A new feature update was released in the 2211 November update for Intune. The feature is called, Multiple Admin Approval Process (MAA). The premise for the new feature is to protect against a possible compromised administrative account using something called Intune access policies. These access policies require that a change be approved by a second administrative account before being applied.  An access policy states what resource will be protected and which group of accounts are permitted to approve the changes to those resources.

Currently, MAA is supported for the following resources

  • Apps deployments
  • Script deployments to devices running Windows of macOS

Anytime any admin goes to create or edit an object that involves a resource that is protected by an access policy, it must be approved by an approver without exception.

Let’s use a scenario to demonstrate how MAA works. First let’s create an access policy. To create an access policy, you must be assigned one of the following roles:

  • Intune Service Administrator
  • Azure Global Administrator

In the Microsoft Endpoint Management admin center, go to Tenant Administration > Multi Admin Approval > Access policies and click “Create” as shown in the screenshot below.

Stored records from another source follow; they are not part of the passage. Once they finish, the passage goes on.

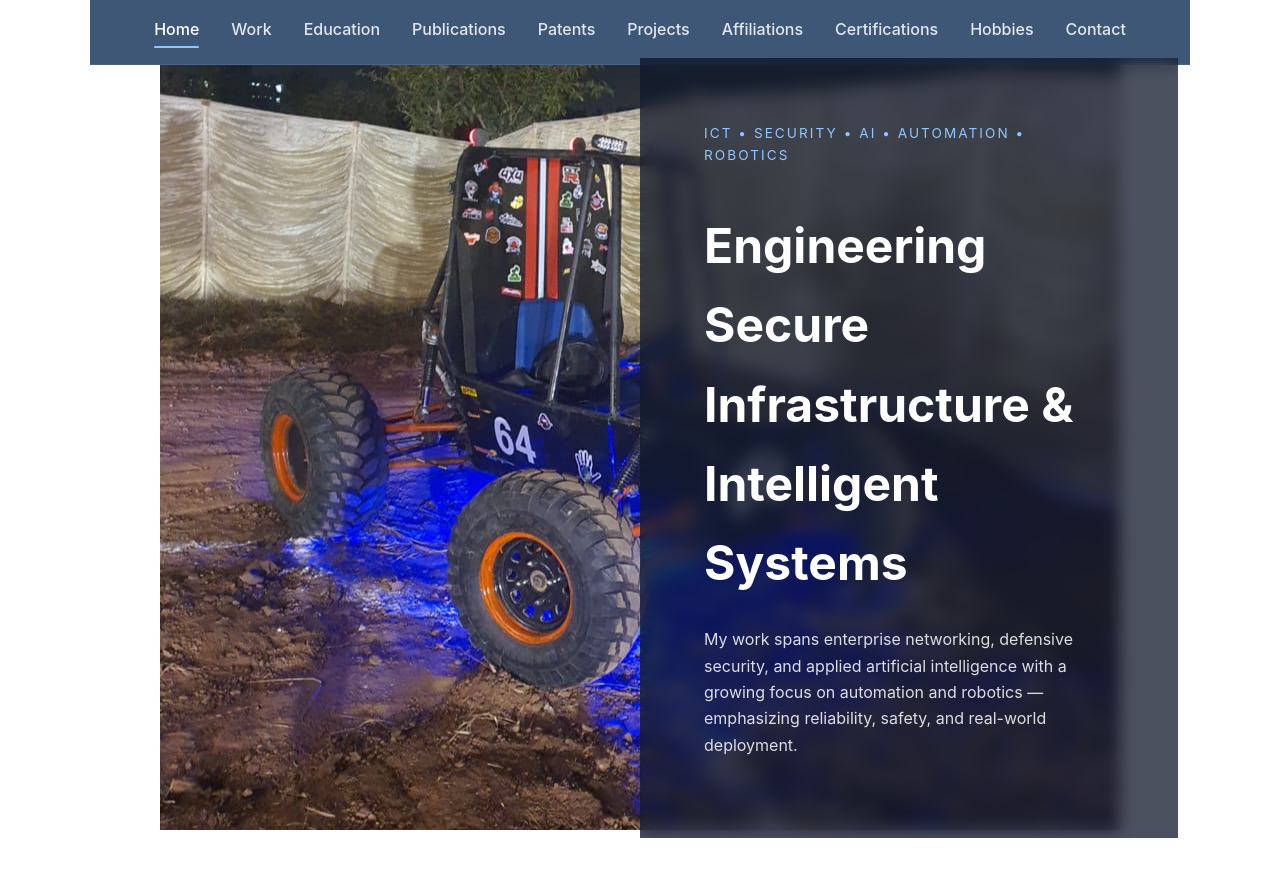
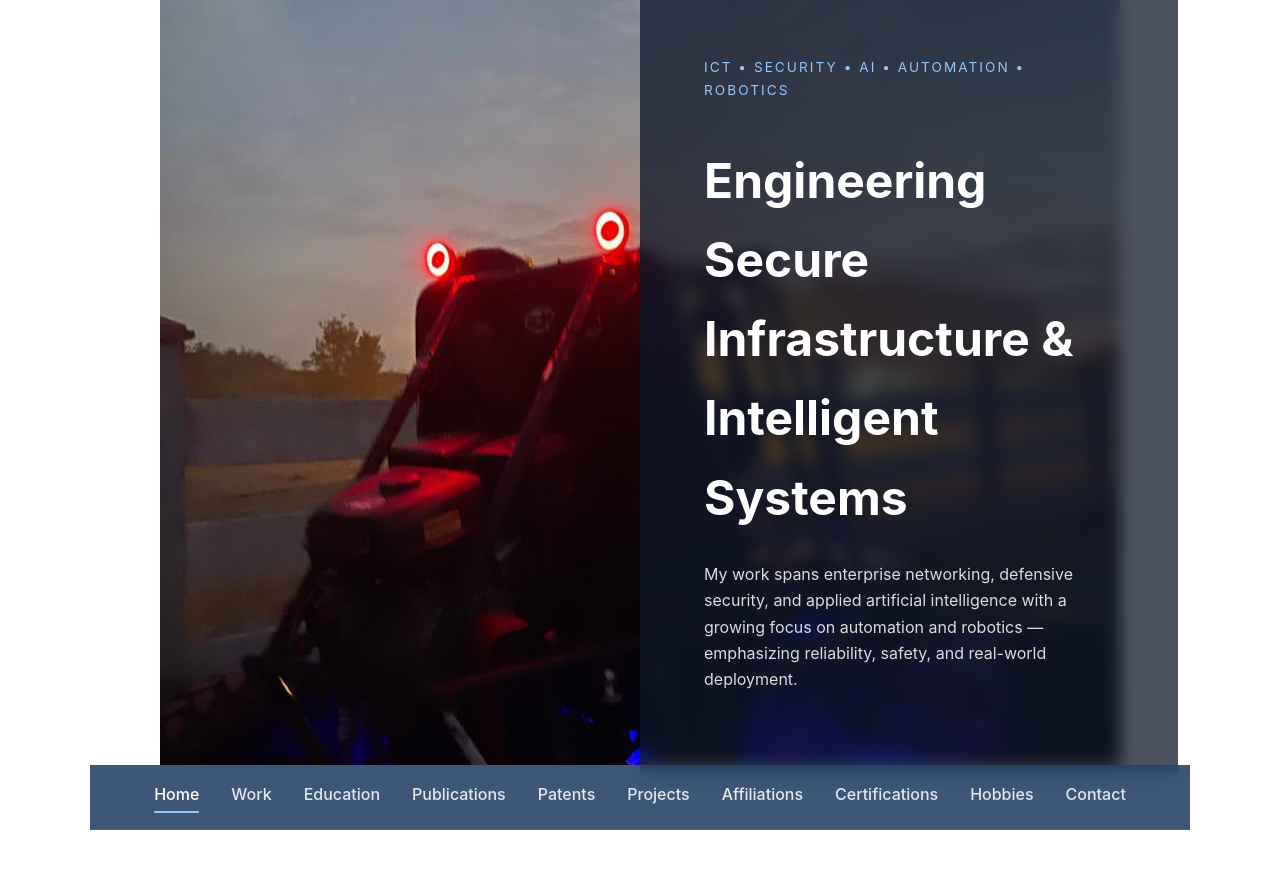
Before and after one commit to bilal-ismail/bilal-ismail.github.io, a Jekyll site: the page built from index.md, in a window 1280 px wide and 900 px high. Shown: the top 877 px of the window. Built offline with Jekyll 4.4.1, drawn with Linux system fonts in a browser that asks for light colours.

Commit message:
Update index.md

```diff
--- a/index.md
+++ b/index.md
@@ -6,8 +6,6 @@ title: Home
 <!-- =======================================================
                         HERO
 ======================================================= -->
-
-{% include header.html %}
 
 <section class="hero-banner" id="heroBanner">
   <div class="hero-grid">
@@ -35,12 +33,14 @@ title: Home
   </div>
 </section>
 
+{% include header.html %}
+
 
 <script>
   const heroImages = [
+    "/assets/images/banner/banner-3.jpg",
+    "/assets/images/banner/banner-2.jpg",
     "/assets/images/banner/banner-1.jpg",
-    "/assets/images/banner/banner-2.jpg",
-    "/assets/images/banner/banner-3.jpg",
     "/assets/images/banner/banner-4.jpg",
     "/assets/images/banner/banner-5.jpg",
     "/assets/images/banner/banner-6.jpg",
```
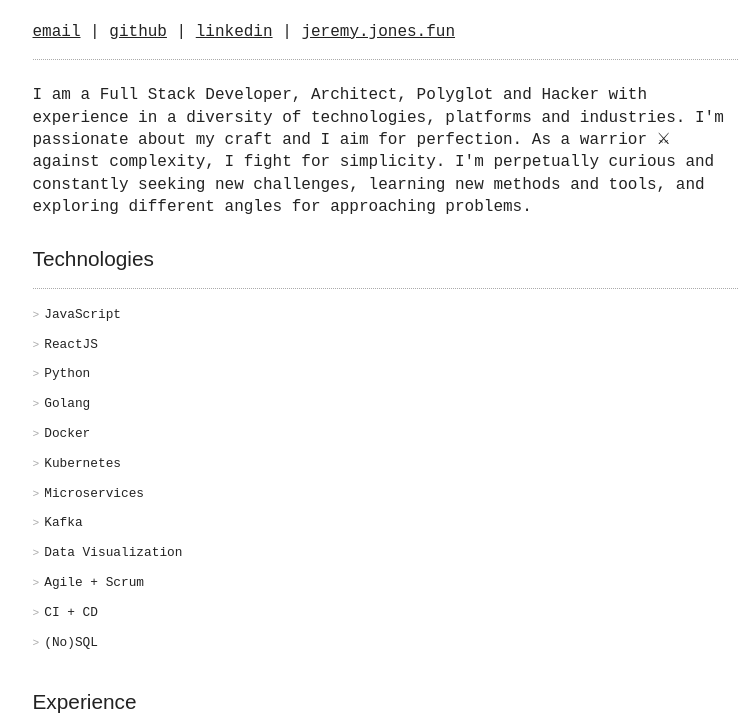
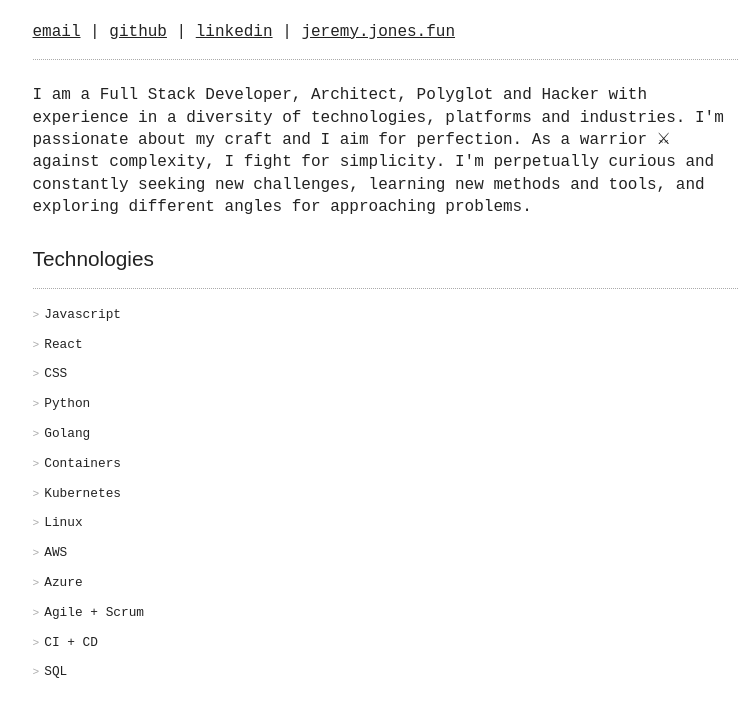
Before and after one commit to banjeremy/banjeremy.github.io, a Gatsby site: page /resume in a window 1280 px wide. Shown: the part 86-801 px from the top of the page, without its empty margins (255-1009 px from the left). Built offline with nearby package versions, Linux system fonts and the light colour scheme; Gatsby itself is replaced by a stand-in of ours.

Commit message:
Update jeremy_jones_resume.md

```diff
--- a/data/markdown/jeremy_jones_resume.md
+++ b/data/markdown/jeremy_jones_resume.md
@@ -18,18 +18,19 @@
 
 ---
 
-- JavaScript
-- ReactJS
+- Javascript
+- React
+- CSS
 - Python
 - Golang
-- Docker
+- Containers
 - Kubernetes
-- Microservices
-- Kafka
-- Data Visualization
+- Linux
+- AWS
+- Azure
 - Agile + Scrum
 - CI + CD
-- (No)SQL
+- SQL
 
 ## Experience
 
```
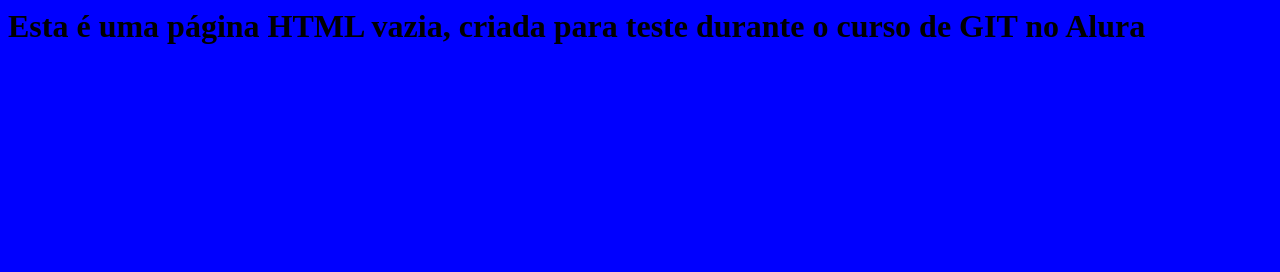
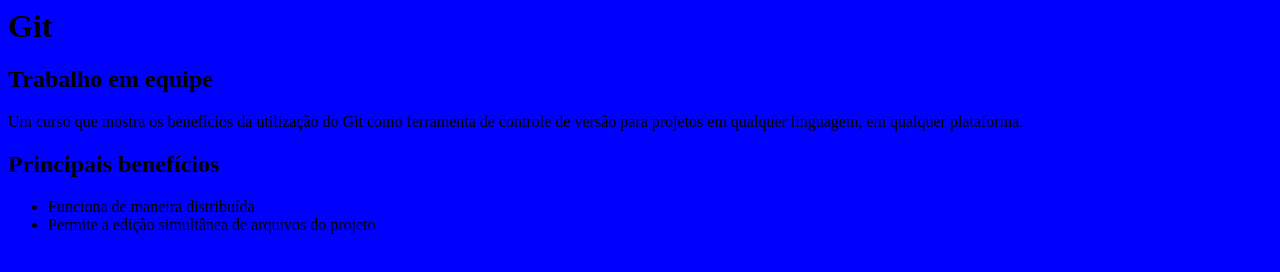
Before and after one commit to mattosr/curso-git, a plain HTML site: page index.html in a window 1280 px wide. Drawn offline with Linux system fonts and the light colour scheme.

Commit message:
Inicio do design

```diff
--- a/index.html
+++ b/index.html
@@ -3,6 +3,19 @@
         <link rel="stylesheet" href="estilo.css">
     </head>
     <body>
-        <h1>Esta é uma página HTML vazia, criada para teste durante o curso de GIT no Alura</h1>
+        <h1>Git</h1>
+        <h2>Trabalho em equipe</h2>
+
+        <p>
+            Um curso que mostra os benefícios da utilização do Git como ferramenta
+            de controle de versão para projetos em qualquer linguagem, em qualquer
+            plataforma.
+        </p>
+
+        <h2>Principais benefícios</h2>
+        <ul>
+            <li>Funciona de maneira distribuída</li>
+            <li>Permite a edição simultânea de arquivos do projeto</li>
+        </ul>
     </body>
 </html>
```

Name the policy and then choose the resource you want to protect.

The final step is to choose an Approver group. Any user that is a member of this group can approve requests.  Now I have created my first MAA access policy as shown below.

For this demonstration, I created a temporary Intune administrator account.  When creating temporary accounts for testing purposes, it is good to define an active time window for these accounts so that they are deactivated automatically if forgotten. As shown in the example below, I created an account called testadmin and I defined a start and ending time for its active state.

Now, I will log on to Intune using the account I just created. I go to Apps > All apps and click Add. I then create a policy to deploy Windows 365 apps to Windows machines. In the final Review + Create screen of the wizard, there is a Business Justification section at the bottom, prompting the requester to state the justification for doing this. Also note the outlined banner alerting requester that they must enter a business justification and that the request must be approved before being implemented. Once the business justification has been entered, click “Submit for approval” and the request is now sent to Received requests where it can be reviewed.

In a separate session, I have logged into Intune using an account that is a member of the approver group. As shown in the screenshot below, the request now appears (in this example, I created two requests). To approve or deny the request, click the URL in the Business justification column.

After clicking on the URL, the approver is shown the requested resource changes. The request can be approved or denied and the approver can add notes for feedback as shown in the screenshot below.  

Switching back to the testadmin account, I can see the status of the requests made by that account. As shown below, one is approved while one still waits approval.

Note that any individual who submits a request and is also a member of the approval group can see their own requests, however, they cannot approve their own requests. Should no action be taken on a request for 30 days, it becomes expired and must be resubmitted.